The data.
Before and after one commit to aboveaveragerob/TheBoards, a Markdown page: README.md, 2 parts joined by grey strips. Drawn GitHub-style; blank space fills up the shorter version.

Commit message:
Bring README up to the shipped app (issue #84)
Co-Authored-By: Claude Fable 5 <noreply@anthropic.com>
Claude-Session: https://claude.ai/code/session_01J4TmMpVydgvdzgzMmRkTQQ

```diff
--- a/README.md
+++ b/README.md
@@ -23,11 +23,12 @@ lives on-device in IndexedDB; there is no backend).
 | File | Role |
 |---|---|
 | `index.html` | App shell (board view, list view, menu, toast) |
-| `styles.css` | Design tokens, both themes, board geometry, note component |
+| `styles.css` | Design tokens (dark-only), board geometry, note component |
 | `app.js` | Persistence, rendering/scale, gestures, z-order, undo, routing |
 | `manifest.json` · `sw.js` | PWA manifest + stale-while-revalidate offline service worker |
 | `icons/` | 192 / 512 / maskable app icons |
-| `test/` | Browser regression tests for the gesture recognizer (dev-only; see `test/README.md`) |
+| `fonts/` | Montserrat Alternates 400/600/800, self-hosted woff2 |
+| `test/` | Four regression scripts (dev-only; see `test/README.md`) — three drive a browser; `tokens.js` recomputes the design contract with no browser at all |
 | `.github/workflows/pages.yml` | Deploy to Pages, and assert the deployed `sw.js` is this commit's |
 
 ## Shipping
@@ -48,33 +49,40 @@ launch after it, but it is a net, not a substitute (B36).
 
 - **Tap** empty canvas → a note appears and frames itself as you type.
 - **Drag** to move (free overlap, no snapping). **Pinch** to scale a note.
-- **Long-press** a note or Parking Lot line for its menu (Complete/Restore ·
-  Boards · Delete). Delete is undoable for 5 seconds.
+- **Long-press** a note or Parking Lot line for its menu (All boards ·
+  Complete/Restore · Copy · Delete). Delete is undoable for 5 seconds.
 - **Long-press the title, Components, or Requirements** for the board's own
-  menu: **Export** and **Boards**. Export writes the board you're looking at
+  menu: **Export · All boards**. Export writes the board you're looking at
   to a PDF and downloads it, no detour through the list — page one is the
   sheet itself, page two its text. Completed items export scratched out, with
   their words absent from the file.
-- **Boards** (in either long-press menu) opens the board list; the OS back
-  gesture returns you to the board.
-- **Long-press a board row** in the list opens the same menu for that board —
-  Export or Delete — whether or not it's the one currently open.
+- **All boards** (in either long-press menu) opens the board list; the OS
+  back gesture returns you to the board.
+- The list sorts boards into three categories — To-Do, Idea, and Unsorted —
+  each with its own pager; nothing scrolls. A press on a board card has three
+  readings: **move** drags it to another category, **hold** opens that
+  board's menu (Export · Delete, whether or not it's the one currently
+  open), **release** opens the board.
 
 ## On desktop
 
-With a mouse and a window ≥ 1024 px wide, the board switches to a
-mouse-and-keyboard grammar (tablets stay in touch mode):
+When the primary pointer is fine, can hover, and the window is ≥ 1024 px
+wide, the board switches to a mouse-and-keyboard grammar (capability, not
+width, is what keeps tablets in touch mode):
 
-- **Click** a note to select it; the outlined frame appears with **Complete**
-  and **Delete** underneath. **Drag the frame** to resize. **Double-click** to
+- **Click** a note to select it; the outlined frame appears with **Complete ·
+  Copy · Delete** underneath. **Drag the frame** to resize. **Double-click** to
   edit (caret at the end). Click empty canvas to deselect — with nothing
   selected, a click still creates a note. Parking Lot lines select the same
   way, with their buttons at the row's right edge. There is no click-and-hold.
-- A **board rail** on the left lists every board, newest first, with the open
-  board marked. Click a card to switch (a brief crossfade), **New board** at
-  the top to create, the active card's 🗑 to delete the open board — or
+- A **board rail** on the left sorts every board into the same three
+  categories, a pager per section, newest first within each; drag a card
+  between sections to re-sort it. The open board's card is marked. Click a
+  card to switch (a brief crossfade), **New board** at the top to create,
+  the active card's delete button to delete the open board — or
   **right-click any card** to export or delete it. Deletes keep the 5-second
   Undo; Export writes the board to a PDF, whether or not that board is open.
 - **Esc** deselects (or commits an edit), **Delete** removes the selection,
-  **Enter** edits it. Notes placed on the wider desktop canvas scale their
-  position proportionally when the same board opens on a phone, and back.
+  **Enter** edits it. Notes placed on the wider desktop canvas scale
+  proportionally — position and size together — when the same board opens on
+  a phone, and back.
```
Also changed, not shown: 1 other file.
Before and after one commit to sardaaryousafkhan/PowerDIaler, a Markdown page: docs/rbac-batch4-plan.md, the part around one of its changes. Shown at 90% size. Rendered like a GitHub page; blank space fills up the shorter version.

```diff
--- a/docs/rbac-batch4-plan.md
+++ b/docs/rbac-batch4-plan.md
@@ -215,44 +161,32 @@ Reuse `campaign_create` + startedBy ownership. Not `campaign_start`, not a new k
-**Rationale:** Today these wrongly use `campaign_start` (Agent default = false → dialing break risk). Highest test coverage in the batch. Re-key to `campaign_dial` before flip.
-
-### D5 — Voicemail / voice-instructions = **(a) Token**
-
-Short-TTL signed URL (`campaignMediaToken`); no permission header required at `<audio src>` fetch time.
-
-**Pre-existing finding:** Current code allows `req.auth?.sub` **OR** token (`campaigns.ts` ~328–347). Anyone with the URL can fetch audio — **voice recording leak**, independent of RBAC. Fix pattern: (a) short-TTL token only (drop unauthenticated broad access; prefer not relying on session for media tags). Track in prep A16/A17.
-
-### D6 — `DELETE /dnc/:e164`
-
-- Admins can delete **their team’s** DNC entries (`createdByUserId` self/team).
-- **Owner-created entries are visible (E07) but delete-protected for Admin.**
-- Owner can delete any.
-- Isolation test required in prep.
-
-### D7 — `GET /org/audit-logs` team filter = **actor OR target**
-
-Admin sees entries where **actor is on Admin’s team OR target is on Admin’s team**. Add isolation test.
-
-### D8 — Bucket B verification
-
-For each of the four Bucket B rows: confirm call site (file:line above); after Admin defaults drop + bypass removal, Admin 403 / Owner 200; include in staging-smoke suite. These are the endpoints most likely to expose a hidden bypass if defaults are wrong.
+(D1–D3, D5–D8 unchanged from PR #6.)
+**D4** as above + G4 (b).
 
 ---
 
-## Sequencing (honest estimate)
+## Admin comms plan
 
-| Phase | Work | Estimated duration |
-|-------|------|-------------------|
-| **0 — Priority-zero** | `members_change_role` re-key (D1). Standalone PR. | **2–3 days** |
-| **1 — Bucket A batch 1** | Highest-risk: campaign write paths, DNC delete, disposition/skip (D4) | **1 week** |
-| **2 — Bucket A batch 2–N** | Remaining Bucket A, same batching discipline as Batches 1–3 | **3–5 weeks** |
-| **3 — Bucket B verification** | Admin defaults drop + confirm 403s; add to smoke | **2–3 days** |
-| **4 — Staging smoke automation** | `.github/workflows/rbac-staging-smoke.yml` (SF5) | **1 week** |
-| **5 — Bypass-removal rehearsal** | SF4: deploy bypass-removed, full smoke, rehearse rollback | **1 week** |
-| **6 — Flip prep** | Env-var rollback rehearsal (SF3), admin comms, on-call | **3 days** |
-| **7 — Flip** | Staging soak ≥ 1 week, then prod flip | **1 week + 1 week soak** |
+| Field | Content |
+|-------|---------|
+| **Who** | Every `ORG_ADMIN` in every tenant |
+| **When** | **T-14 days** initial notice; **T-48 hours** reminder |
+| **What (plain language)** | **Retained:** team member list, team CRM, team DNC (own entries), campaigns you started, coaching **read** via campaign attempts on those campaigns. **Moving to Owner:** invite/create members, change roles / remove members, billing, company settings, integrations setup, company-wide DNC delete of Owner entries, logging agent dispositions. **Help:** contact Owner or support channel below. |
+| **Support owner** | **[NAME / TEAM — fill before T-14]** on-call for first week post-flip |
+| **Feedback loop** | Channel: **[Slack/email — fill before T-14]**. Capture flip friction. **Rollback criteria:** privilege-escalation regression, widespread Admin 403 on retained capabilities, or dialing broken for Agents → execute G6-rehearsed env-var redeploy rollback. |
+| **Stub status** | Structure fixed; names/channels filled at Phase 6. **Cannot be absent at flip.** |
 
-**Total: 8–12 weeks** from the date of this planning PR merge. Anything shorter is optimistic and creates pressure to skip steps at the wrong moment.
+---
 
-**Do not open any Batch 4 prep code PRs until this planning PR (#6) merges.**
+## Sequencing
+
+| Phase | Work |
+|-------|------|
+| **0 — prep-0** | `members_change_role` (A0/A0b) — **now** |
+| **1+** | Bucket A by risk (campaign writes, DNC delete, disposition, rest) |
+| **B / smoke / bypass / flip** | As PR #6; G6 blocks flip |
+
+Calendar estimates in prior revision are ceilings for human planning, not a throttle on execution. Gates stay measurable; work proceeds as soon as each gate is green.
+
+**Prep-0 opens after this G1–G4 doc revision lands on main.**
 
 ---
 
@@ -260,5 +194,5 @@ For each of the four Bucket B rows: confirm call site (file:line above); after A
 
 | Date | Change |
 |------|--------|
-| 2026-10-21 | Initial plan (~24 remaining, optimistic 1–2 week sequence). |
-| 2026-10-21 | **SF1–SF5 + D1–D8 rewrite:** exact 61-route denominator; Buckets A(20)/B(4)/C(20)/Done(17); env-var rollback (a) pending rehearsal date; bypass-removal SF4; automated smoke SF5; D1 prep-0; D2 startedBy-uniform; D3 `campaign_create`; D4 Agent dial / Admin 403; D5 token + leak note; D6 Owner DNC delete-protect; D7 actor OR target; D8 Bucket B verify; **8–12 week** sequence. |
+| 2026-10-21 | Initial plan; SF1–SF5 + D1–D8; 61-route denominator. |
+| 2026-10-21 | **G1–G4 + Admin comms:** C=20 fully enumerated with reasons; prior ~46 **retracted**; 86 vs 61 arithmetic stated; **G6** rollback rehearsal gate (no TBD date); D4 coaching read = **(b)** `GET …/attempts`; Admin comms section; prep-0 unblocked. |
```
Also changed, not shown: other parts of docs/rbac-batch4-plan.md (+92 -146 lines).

What you need to do. Your answer should be the number of lines in the records that contain the word "first", with nothing added.

Solution to this task. 3